* States seek court order mandating review
* Soot emitted by power plants, diesel vehicles
By Jonathan Stempel
Feb 10 (Reuters) - Eleven states, including California and New York, sued the U.S. Environmental Protection Agency on Friday to compel it to review clean air standards for soot pollution nationwide, after the agency had missed an October deadline.
The lawsuit filed in Manhattan federal court seeks a court order demanding that the EPA fulfill its obligation under the federal Clean Air Act to review, and as necessary update the National Ambient Air Quality Standards for the pollution.
According to the states, the Clean Air Act requires air quality standards for pollutants such as soot to be updated as necessary every five years. They said the EPA has not reviewed these standards since October 2006.
Soot is also known as “fine particulate matter pollution” or “PM 2.5,” and is often produced by power plants as well as diesel buses and trucks.
“Clean air is a public right,” New York Attorney General Eric Schneiderman said in a statement. “The EPA must take prompt action to reduce pollution now, and safeguard the health of the public and the air we breathe.”

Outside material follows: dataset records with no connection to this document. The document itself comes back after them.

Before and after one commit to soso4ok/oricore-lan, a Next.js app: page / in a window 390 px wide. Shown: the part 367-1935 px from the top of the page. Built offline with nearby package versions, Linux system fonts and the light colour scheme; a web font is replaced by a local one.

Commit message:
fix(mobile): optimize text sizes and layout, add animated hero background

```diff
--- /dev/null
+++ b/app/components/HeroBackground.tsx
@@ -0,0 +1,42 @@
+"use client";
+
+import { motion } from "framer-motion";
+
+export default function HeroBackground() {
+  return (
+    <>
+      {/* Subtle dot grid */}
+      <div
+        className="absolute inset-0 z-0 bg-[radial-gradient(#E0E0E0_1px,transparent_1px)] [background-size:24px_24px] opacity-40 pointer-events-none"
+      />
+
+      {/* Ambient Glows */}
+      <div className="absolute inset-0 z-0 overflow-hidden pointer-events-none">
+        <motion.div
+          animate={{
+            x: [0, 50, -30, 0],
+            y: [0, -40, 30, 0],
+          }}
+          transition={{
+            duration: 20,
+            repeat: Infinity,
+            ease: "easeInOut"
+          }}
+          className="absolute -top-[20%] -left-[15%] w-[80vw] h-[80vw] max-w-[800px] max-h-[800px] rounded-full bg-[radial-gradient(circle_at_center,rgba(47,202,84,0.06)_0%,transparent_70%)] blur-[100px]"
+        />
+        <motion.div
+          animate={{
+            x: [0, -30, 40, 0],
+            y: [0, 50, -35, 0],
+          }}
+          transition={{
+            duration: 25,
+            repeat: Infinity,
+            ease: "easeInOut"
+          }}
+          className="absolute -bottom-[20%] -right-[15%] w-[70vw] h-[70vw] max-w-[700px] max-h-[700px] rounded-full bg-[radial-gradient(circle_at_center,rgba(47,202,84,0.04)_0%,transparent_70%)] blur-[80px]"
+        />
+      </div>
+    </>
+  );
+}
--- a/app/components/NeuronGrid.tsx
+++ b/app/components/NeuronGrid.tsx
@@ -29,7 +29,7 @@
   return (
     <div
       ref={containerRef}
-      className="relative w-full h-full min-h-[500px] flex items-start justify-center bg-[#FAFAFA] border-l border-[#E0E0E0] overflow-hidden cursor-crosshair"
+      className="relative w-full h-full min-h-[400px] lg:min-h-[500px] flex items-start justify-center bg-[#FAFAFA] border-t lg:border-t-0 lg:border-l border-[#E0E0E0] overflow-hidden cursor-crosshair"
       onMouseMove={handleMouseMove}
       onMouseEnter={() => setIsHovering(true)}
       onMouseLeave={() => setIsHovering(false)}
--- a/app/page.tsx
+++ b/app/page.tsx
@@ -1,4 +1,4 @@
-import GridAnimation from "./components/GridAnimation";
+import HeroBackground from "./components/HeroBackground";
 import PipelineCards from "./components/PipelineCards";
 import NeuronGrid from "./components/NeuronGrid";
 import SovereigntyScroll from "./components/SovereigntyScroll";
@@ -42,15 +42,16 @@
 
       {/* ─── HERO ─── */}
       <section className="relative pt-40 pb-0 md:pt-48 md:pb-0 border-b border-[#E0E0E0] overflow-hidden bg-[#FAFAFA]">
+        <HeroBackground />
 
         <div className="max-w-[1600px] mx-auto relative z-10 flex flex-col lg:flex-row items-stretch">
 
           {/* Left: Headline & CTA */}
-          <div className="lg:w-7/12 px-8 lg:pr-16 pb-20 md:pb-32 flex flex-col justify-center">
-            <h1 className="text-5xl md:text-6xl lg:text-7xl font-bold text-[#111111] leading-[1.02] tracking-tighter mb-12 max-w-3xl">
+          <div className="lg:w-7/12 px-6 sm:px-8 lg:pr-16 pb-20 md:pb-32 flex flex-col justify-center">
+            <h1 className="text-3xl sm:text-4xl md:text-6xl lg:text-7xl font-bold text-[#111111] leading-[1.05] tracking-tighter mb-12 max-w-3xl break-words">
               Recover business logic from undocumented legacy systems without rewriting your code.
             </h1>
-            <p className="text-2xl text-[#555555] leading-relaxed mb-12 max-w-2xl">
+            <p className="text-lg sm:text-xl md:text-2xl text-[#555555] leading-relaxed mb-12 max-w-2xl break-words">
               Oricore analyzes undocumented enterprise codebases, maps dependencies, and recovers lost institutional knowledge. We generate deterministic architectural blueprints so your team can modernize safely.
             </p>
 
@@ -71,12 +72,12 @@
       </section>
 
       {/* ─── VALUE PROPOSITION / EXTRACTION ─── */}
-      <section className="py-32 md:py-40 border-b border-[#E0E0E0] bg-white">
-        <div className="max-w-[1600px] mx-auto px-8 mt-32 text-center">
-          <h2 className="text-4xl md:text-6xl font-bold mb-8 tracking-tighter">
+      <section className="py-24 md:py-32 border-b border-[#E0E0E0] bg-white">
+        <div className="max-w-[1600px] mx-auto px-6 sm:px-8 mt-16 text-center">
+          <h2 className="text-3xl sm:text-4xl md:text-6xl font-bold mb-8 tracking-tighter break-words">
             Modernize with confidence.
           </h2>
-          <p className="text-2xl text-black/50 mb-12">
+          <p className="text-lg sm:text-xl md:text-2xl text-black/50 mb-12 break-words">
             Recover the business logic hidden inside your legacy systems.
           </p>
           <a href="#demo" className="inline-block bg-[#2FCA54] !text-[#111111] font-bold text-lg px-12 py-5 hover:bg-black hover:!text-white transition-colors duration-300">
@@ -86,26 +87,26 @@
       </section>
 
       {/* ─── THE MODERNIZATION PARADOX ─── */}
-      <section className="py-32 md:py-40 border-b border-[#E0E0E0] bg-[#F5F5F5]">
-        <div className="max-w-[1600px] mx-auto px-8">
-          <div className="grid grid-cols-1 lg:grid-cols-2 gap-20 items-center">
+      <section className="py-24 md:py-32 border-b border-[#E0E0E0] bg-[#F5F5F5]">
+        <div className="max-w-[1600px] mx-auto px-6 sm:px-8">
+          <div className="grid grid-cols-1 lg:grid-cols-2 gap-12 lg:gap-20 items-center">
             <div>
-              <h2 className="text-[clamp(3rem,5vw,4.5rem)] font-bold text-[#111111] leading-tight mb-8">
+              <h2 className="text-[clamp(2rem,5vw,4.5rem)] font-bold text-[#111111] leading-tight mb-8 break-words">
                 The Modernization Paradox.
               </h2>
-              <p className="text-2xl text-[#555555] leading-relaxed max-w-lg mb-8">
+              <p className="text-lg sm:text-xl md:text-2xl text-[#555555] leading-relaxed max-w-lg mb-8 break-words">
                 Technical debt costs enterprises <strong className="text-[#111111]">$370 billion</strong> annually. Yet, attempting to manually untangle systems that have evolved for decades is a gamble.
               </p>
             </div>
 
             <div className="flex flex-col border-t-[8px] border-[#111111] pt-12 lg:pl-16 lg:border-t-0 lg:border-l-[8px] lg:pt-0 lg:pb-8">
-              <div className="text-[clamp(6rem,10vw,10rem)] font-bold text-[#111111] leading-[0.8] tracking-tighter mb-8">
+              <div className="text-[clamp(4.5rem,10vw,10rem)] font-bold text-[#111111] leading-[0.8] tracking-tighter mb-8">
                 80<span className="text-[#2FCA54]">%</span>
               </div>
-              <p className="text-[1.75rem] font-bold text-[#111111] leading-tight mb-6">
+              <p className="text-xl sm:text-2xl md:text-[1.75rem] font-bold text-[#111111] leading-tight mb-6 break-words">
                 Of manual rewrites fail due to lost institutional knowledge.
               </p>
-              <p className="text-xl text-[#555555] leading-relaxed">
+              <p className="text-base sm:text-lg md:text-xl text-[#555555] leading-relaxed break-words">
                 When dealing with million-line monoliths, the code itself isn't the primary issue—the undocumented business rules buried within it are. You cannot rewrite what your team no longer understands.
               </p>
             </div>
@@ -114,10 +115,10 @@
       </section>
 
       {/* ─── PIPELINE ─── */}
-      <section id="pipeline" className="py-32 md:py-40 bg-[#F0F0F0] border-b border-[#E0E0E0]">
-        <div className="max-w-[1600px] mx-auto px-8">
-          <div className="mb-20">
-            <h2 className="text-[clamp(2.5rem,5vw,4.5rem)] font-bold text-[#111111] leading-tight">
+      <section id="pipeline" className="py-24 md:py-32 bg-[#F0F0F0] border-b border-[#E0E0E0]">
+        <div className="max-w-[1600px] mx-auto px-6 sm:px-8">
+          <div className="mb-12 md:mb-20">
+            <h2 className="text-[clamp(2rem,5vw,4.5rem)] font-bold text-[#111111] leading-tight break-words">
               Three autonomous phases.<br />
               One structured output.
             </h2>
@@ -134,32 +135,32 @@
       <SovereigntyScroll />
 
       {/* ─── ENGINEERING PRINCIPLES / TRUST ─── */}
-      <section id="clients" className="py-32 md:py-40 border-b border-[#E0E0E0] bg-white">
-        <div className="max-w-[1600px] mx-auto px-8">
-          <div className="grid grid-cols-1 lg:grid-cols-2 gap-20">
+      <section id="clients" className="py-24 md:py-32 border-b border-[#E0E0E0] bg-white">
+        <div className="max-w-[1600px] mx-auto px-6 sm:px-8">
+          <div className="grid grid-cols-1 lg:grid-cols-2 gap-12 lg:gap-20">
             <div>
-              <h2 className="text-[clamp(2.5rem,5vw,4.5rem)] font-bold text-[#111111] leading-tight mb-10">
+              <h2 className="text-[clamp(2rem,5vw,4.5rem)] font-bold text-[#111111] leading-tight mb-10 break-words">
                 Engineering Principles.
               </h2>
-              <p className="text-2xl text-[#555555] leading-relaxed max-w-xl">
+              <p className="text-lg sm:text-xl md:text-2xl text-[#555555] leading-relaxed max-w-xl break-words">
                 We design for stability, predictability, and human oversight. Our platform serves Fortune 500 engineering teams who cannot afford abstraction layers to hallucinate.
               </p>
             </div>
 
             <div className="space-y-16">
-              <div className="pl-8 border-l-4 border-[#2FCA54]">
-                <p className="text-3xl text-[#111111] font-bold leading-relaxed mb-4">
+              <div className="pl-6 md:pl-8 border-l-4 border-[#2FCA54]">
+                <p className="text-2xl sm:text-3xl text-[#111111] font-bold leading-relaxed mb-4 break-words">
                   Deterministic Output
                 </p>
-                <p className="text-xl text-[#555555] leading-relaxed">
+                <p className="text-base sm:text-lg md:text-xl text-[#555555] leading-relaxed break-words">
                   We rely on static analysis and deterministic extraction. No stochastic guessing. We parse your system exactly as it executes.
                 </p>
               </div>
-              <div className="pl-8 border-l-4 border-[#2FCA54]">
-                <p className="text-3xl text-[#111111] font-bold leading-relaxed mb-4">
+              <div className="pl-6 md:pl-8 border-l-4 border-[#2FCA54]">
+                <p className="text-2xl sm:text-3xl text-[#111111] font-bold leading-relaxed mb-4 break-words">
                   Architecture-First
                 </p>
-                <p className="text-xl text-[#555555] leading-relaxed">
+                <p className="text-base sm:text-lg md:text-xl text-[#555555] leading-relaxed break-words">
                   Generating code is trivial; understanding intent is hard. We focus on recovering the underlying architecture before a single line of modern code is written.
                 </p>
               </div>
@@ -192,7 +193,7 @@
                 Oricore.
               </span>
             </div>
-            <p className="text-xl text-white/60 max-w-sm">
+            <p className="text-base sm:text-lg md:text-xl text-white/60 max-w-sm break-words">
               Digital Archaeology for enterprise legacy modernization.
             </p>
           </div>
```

The EPA “is continuing to work on proposing the PM 2.5 standards,” spokeswoman Betsaida Alcantara said.
Schneiderman said an estimated one-third of the U.S. population, or more than 100 million people, are particularly susceptible to harm from soot, including children and senior citizens.
He also said one in 17 Americans live in areas with unhealthy soot levels, citing the American Lung Association.
Other states that brought the lawsuit are Connecticut, Delaware, Maryland, Massachusetts, New Mexico, Oregon, Rhode Island, Vermont and Washington. The lawsuit names EPA administrator Lisa Jackson as a defendant.
The case is New York et al v. Jackson, U.S. District Court, Southern District of New York, No. 12-01064. (Reporting By Jonathan Stempel in New York; Additional reporting by Timothy Gardner in Washington, D.C., editing by Matthew Lewis)